Task to complete ▸ Write out every line from the listing below where the string "curl" is found.
=== Material supplied ===
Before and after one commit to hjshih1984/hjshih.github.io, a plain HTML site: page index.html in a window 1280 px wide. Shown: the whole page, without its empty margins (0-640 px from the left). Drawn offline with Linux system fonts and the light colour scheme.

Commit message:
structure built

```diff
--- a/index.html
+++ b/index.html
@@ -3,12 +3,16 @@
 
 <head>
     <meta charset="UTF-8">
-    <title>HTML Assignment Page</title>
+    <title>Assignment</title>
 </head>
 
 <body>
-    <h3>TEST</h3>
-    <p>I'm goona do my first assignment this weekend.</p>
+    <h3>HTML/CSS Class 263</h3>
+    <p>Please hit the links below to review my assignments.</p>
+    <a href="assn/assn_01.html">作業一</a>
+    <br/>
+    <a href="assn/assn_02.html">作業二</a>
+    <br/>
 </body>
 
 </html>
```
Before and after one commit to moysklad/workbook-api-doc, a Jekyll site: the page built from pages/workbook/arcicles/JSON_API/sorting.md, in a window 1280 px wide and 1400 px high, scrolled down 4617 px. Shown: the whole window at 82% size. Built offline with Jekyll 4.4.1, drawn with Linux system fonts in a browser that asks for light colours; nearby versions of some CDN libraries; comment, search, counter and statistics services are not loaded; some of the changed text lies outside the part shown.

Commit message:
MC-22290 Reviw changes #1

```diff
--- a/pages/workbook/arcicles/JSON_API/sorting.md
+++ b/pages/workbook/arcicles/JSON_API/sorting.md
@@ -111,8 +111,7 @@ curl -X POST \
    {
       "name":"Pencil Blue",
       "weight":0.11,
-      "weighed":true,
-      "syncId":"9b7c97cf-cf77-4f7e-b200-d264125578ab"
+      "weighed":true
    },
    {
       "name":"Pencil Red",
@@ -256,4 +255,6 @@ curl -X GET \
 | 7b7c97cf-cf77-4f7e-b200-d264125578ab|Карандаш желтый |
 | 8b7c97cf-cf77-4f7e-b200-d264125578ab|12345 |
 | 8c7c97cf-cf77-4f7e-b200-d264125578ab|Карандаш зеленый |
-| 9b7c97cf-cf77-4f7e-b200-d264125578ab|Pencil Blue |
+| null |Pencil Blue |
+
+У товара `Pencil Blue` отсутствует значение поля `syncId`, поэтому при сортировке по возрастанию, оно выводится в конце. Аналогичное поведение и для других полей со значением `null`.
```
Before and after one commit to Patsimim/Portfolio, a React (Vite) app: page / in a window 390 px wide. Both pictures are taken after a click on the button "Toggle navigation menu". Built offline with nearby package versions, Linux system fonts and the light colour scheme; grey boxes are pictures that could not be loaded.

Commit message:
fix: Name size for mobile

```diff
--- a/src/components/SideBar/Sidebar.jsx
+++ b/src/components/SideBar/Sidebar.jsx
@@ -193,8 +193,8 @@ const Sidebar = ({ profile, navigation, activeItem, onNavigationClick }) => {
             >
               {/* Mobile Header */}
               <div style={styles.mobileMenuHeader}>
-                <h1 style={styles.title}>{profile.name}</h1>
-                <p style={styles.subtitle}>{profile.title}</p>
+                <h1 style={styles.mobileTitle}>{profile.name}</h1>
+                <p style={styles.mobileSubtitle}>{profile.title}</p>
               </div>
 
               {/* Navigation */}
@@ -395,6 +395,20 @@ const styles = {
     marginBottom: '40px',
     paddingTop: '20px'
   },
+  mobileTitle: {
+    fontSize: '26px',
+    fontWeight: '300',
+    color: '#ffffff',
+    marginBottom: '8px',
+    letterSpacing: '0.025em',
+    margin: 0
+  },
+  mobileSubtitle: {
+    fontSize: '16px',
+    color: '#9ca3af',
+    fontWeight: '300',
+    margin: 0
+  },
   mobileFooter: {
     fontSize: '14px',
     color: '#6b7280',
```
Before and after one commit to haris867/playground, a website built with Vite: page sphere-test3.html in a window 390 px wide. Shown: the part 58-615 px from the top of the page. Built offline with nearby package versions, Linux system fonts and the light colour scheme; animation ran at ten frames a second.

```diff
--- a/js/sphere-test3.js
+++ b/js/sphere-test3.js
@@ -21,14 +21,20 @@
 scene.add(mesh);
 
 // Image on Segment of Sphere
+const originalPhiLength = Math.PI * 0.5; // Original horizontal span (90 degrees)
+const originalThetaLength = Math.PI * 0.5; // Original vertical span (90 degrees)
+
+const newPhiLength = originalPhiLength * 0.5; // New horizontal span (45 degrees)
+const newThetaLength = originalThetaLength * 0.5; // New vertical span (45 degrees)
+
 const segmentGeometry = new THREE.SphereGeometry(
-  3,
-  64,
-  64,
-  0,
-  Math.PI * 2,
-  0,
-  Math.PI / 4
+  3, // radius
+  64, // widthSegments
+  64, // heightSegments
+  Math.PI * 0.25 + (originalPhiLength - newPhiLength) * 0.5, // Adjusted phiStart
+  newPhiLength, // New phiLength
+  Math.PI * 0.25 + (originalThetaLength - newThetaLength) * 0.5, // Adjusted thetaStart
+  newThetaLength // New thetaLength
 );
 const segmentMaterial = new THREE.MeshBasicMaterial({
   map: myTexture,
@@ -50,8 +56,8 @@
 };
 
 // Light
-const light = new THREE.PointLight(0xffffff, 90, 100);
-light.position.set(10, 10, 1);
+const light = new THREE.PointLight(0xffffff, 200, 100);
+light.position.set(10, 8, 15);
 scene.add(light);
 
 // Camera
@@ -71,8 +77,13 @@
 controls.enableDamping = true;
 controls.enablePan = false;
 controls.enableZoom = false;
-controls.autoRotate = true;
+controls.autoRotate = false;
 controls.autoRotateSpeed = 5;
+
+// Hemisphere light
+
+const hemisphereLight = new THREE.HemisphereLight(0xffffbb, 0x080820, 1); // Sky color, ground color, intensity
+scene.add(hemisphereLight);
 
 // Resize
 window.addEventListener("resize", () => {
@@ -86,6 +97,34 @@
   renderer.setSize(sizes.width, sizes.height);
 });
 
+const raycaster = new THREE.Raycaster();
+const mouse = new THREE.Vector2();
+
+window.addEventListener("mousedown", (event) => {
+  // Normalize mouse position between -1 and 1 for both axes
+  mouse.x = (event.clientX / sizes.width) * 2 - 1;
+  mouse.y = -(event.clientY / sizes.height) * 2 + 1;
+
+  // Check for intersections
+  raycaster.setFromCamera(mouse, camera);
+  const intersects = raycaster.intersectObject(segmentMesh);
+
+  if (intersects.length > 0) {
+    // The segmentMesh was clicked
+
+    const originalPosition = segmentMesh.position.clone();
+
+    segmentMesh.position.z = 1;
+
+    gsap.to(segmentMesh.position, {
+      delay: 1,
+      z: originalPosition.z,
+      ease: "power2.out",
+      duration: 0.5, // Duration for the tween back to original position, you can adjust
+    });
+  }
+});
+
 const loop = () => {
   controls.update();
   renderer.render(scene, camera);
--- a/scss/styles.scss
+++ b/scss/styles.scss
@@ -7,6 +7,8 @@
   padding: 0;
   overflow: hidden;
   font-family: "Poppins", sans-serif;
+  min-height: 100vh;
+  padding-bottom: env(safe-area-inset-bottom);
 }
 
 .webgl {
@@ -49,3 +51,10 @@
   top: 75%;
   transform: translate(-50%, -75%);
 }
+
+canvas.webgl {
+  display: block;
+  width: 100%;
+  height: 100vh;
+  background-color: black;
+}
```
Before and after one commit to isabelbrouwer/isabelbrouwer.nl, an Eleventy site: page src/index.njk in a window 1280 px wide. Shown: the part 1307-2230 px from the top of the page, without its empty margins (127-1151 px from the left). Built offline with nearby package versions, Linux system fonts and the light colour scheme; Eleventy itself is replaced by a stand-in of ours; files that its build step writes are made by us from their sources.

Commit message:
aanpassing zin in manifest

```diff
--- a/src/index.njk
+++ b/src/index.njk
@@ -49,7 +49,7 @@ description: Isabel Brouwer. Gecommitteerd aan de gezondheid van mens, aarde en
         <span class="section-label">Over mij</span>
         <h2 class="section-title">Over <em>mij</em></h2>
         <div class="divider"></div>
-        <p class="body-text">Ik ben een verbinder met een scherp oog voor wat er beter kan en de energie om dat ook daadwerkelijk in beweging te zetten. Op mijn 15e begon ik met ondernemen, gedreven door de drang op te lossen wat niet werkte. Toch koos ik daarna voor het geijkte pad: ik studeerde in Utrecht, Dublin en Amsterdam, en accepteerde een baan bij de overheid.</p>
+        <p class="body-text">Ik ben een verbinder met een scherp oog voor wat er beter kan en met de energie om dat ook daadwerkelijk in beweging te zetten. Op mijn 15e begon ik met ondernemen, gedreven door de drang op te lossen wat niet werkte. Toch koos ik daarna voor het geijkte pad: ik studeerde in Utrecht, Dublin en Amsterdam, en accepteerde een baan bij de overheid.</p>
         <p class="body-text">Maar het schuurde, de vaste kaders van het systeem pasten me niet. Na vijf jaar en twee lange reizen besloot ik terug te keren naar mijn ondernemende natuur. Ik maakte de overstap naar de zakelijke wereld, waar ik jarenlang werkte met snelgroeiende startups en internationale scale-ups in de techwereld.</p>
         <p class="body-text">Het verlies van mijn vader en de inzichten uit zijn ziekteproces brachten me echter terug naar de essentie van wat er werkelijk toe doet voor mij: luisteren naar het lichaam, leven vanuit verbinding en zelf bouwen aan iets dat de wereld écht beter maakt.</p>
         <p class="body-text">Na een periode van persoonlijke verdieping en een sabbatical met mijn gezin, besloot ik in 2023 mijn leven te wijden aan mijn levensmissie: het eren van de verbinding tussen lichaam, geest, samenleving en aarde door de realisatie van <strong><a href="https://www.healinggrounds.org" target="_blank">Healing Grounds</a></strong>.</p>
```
===
Expected output ▸
@@ -111,8 +111,7 @@ curl -X POST \
@@ -256,4 +255,6 @@ curl -X GET \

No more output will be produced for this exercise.